Data records.
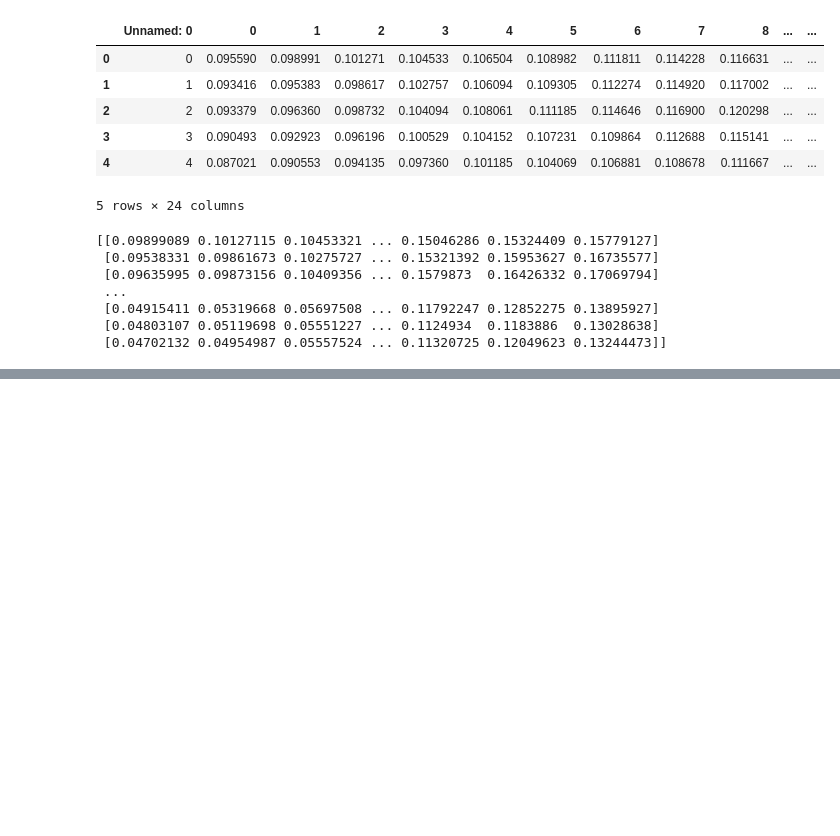
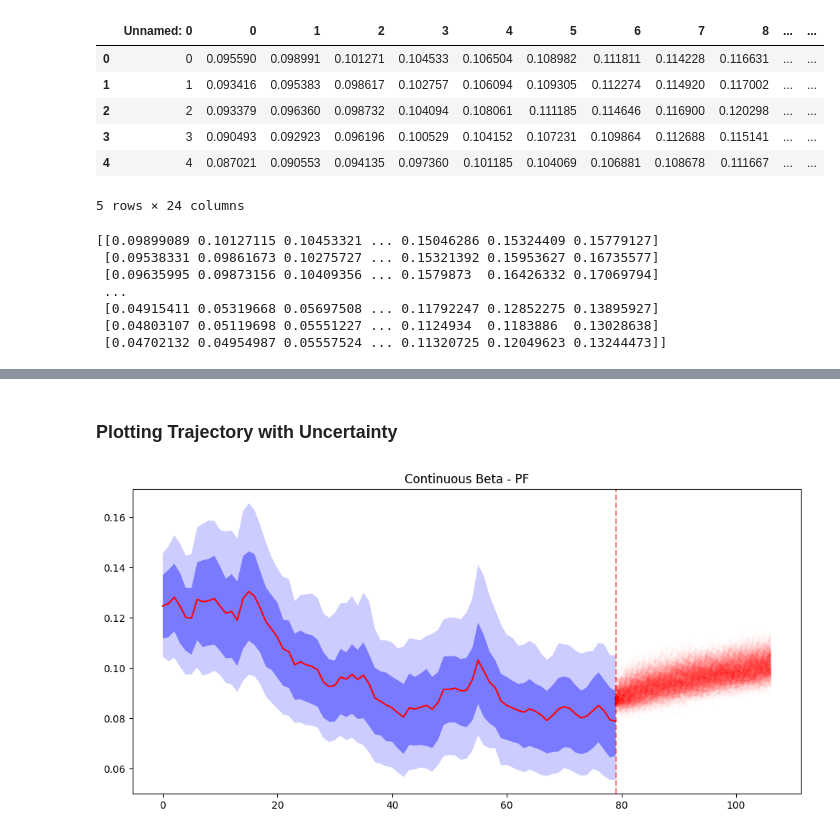
Before and after one commit to atiumcache/flu-forecast-accuracy, a Jupyter notebook: plot_beta_estimate_and_trend_20240702.ipynb, the cells around one changed output, grey strips where cells are left out. Drawn from its saved outputs; the diff is of its cells as text; code cells hidden in the pictures; blank space fills up the shorter version.

```diff
--- a/plot_beta_estimate_and_trend_20240702.ipynb
+++ b/plot_beta_estimate_and_trend_20240702.ipynb
@@ -83,0 +142,31 @@ plt.show()
+# %% [markdown]
+### Plotting Trajectory with Uncertainty
+# %%
+import pandas as pd
+import numpy as np
+
+trend_file = ('./pf_1000_data/datasets/beta_forecast_output/01/2024-04-06'
+              '/out_logit-beta_trj_bootp.csv')
+trend_trajectory = pd.read_csv(trend_file)
+# %%
+plt.figure(figsize=(10,5))
+plt.title("Continuous Beta - PF")
+t=80
+
+plt.fill_between(np.arange(0,t), beta_quantiles[:,3], beta_quantiles[0:t,
+                                                      22-3], facecolor='blue', zorder=10, alpha = 0.2)
+plt.fill_between(np.arange(0,t), beta_quantiles[:,6], beta_quantiles[0:t,
+                                                      22-6], facecolor='blue', zorder=11, alpha = 0.4)
+
+plt.axvline(x = t - 1, color = 'red', linestyle = '--', alpha = 0.5,label =
+"forecast point")
+for index, row in trend_trajectory.iterrows():
+    single_trajectory = row.to_numpy()
+    plt.plot(range(t-1, t+27), single_trajectory, color="red", alpha=0.01)
+
+plt.plot(pf_beta[0:t],color="red",zorder=12)
+plt.tight_layout()
+plt.savefig('Beta.png')
+plt.show()
+# %% [output]
+[figure, added]
```
Also changed, not shown: parts of 7 cells of this notebook, 6 other files.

Directions for this task.
In the material above, please find every line that includes the word "zorder" and copy it.

Task output.
+                                                      22-3], facecolor='blue', zorder=10, alpha = 0.2)
+                                                      22-6], facecolor='blue', zorder=11, alpha = 0.4)
+plt.plot(pf_beta[0:t],color="red",zorder=12)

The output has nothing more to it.